What is the Bible? When people ask me for a definition I usually say the Bible is “the word of God for the people of God,” and that it is “authoritative in all matters of faith and practice.” Sometimes people want to argue with me at that point. They want to say the Bible is inerrant rather than authoritative. They think of inerrant as a stronger word. But I remember that deacon at my first church who would point to the Bible on his coffee table and tell me he believed it was literally true from cover to cover, and yet I couldn’t see much evidence in his life that he had ever read it. He would tell me sometimes, “The Lord helps those who help themselves,” and I would ask, “Where is that in the Bible?” He would tell me sometimes, “There ain’t nothing free,” and I would say, “What about grace?” It’s not hard to make claims for the inerrancy of God’s word.
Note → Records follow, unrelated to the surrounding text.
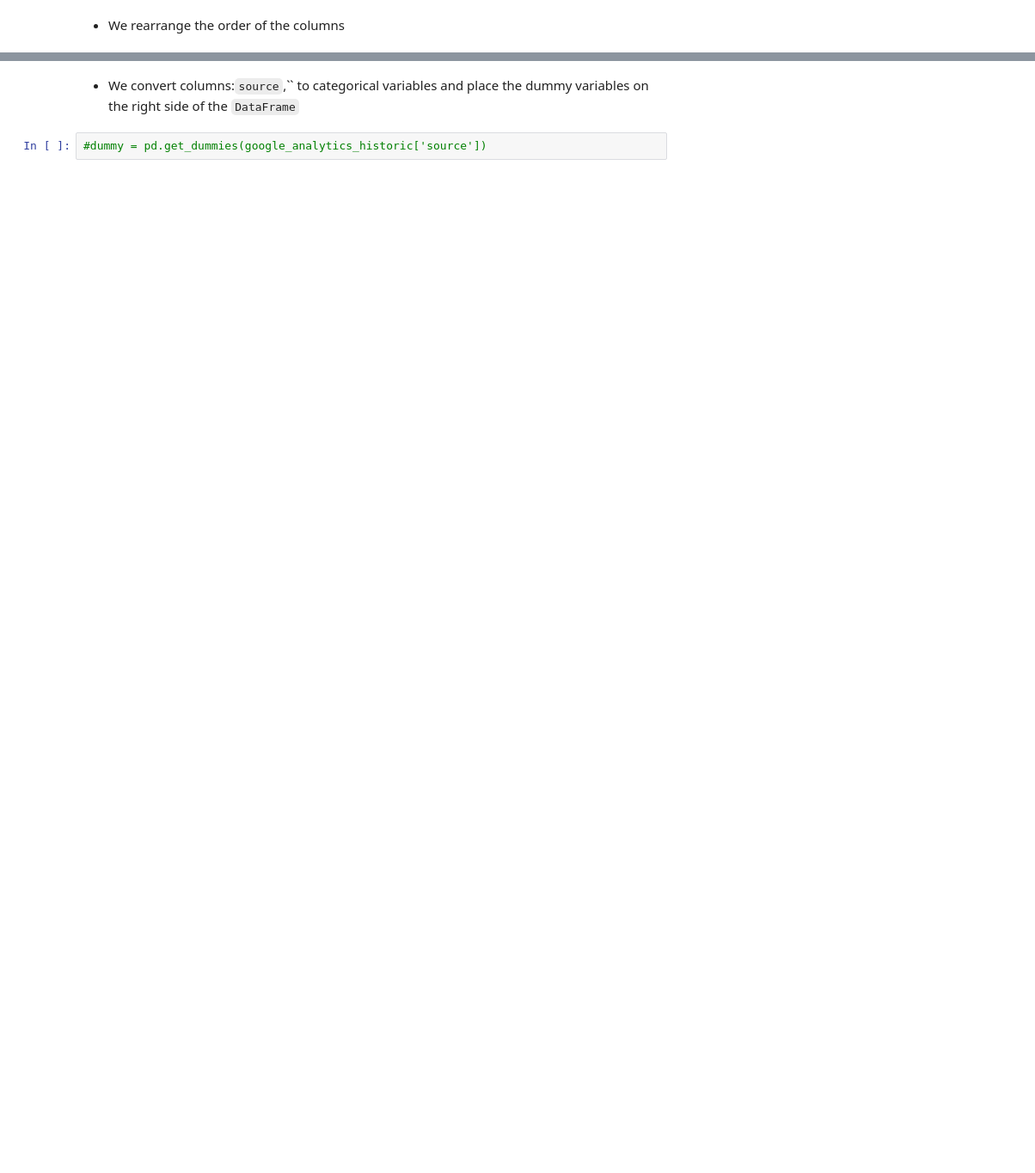
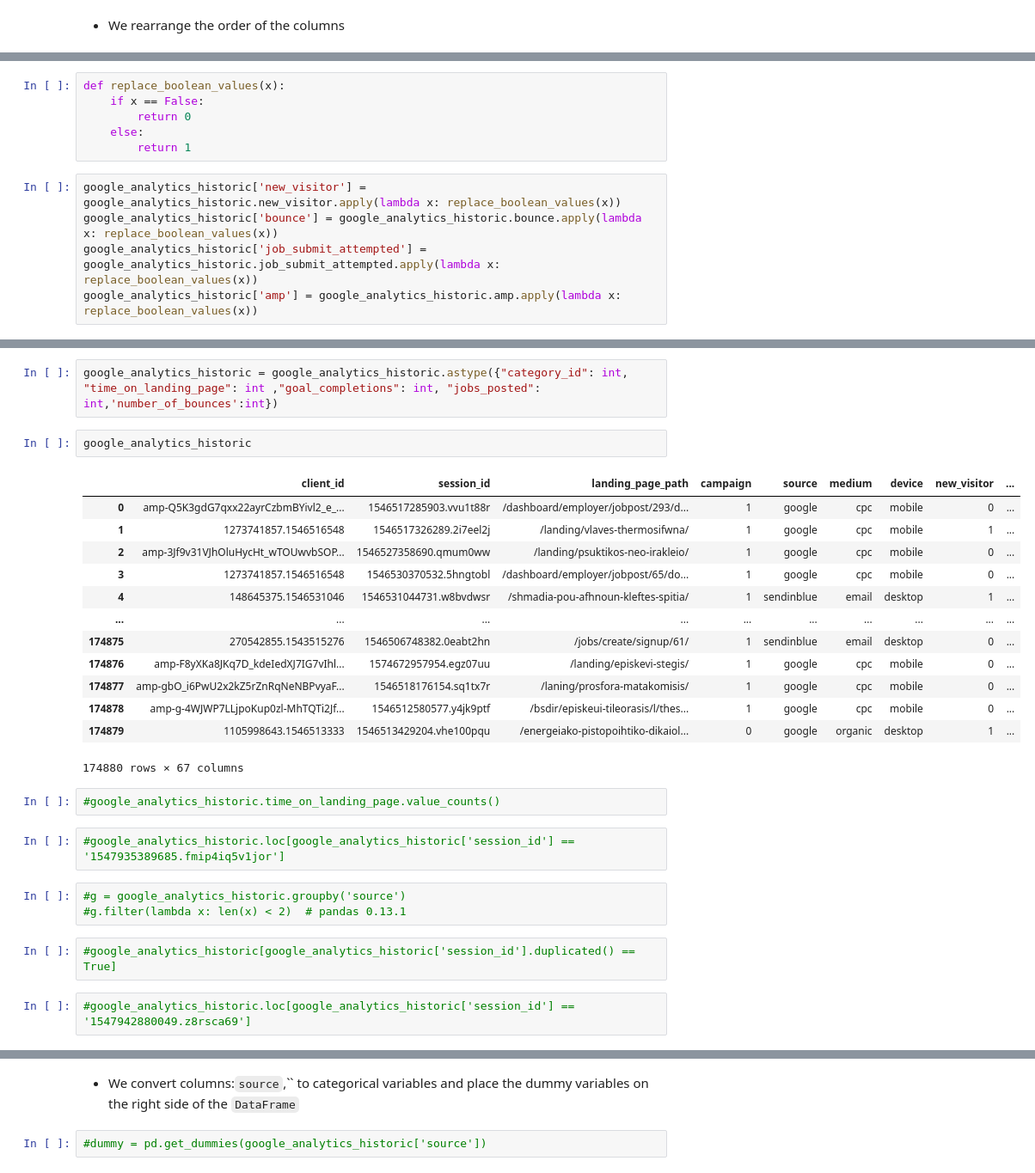
Before and after one commit to athbol/marketing_communication, a Jupyter notebook: Marketing_Communication.ipynb, the cells around one changed output, grey strips where cells are left out. Shown at 86% size. Saved outputs shown, nothing was run; the diff lists cells and outputs as text; blank space fills up the shorter version.

```diff
--- a/Marketing_Communication.ipynb
+++ b/Marketing_Communication.ipynb
@@ -218,0 +333,11 @@ google_analytics_historic
+# %%
+def replace_boolean_values(x):
+    if x == False:
+        return 0
+    else:
+        return 1
+# %%
+google_analytics_historic['new_visitor'] = google_analytics_historic.new_visitor.apply(lambda x: replace_boolean_values(x))
+google_analytics_historic['bounce'] = google_analytics_historic.bounce.apply(lambda x: replace_boolean_values(x))
+google_analytics_historic['job_submit_attempted'] = google_analytics_historic.job_submit_attempted.apply(lambda x: replace_boolean_values(x))
+google_analytics_historic['amp'] = google_analytics_historic.amp.apply(lambda x: replace_boolean_values(x))
@@ -218,0 +346,29 @@ google_analytics_historic
+# %%
+google_analytics_historic = google_analytics_historic.astype({"category_id": int, "time_on_landing_page": int ,"goal_completions": int, "jobs_posted": int,'number_of_bounces':int})
+# %%
+google_analytics_historic
+# %% [output]
+|  | client_id | session_id | landing_page_path | campaign | source | medium | device | new_visitor | ... |
+| 0 | amp-Q5K3gdG7qxx22ayrCzbmBYivl2_e_... | 1546517285903.vvu1t88r | /dashboard/employer/jobpost/293/d... | 1 | google | cpc | mobile | 0 | ... |
+| 1 | 1273741857.1546516548 | 1546517326289.2i7eel2j | /landing/vlaves-thermosifwna/ | 1 | google | cpc | mobile | 1 | ... |
+| 2 | amp-3Jf9v31VJhOluHycHt_wTOUwvbSOP... | 1546527358690.qmum0ww | /landing/psuktikos-neo-irakleio/ | 1 | google | cpc | mobile | 0 | ... |
+| 3 | 1273741857.1546516548 | 1546530370532.5hngtobl | /dashboard/employer/jobpost/65/do... | 1 | google | cpc | mobile | 0 | ... |
+| 4 | 148645375.1546531046 | 1546531044731.w8bvdwsr | /shmadia-pou-afhnoun-kleftes-spitia/ | 1 | sendinblue | email | desktop | 1 | ... |
+| ... | ... | ... | ... | ... | ... | ... | ... | ... | ... |
+| 174875 | 270542855.1543515276 | 1546506748382.0eabt2hn | /jobs/create/signup/61/ | 1 | sendinblue | email | desktop | 0 | ... |
+| 174876 | amp-F8yXKa8JKq7D_kdeIedXJ7IG7vIhl... | 1574672957954.egz07uu | /landing/episkevi-stegis/ | 1 | google | cpc | mobile | 0 | ... |
+| 174877 | amp-gbO_i6PwU2x2kZ5rZnRqNeNBPvyaF... | 1546518176154.sq1tx7r | /laning/prosfora-matakomisis/ | 1 | google | cpc | mobile | 0 | ... |
+| 174878 | amp-g-4WJWP7LLjpoKup0zl-MhTQTi2Jf... | 1546512580577.y4jk9ptf | /bsdir/episkeui-tileorasis/l/thes... | 1 | google | cpc | mobile | 0 | ... |
+| 174879 | 1105998643.1546513333 | 1546513429204.vhe100pqu | /energeiako-pistopoihtiko-dikaiol... | 0 | google | organic | desktop | 1 | ... |
+174880 rows × 67 columns
+# %%
+#google_analytics_historic.time_on_landing_page.value_counts()
+# %%
+#google_analytics_historic.loc[google_analytics_historic['session_id'] == '1547935389685.fmip4iq5v1jor']
+# %%
+#g = google_analytics_historic.groupby('source')
+#g.filter(lambda x: len(x) < 2)  # pandas 0.13.1
+# %%
+#google_analytics_historic[google_analytics_historic['session_id'].duplicated() == True]
+# %%
+#google_analytics_historic.loc[google_analytics_historic['session_id'] == '1547942880049.z8rsca69']
```
Also changed, not shown: parts of 26 cells of this notebook.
Anybody can do that. What’s hard is reading the Bible, listening for God’s word, and then letting it have authority over you, so that if it tells you to stop doing something—like hating your enemies—you’d better stop, and if it tells you to start doing something—like loving them—you’d better start. You tell me: which of those two ways of thinking about the Bible is more likely to change your life? And tell me this: isn’t changing your life the point?
As I was shaking hands after worship someone asked, “So, are you saying the Bible isn’t inerrant?” “I’m not saying that at all,” I countered. “I just find you can make a lot of claims about Scripture without ever reading it, without ever letting it change your life. I don’t think that’s what God had in mind.” That seemed to satisfy him. He nodded thoughtfully and moved on.
In the sermon I described the Bible as a ladder extending from earth to heaven, and said that the question to ask of such a ladder is not whether it is inerrant or authoritative, but whether its rails are straight enough, it’s rungs sturdy enough, to get us where we’re going. In other words, is the Bible a reliable way to get to God? The church’s answer through the centuries has been an unqualified yes. Time after time God’s people have climbed this ladder and gotten a fresh glimpse of his glory.
At the conclusion of the service I recalled hearing someone say that Baptists like to get together and argue about who believes the Bible more, and I’ve been to those kinds of meetings. Some of them got pretty ugly. But I can’t imagine it pleases God to see us arguing with each other about the ladder. I think what would please him is watching us climb the ladder, word by word, rung by rung, until we peek over the edge of heaven…
…and behold his glory.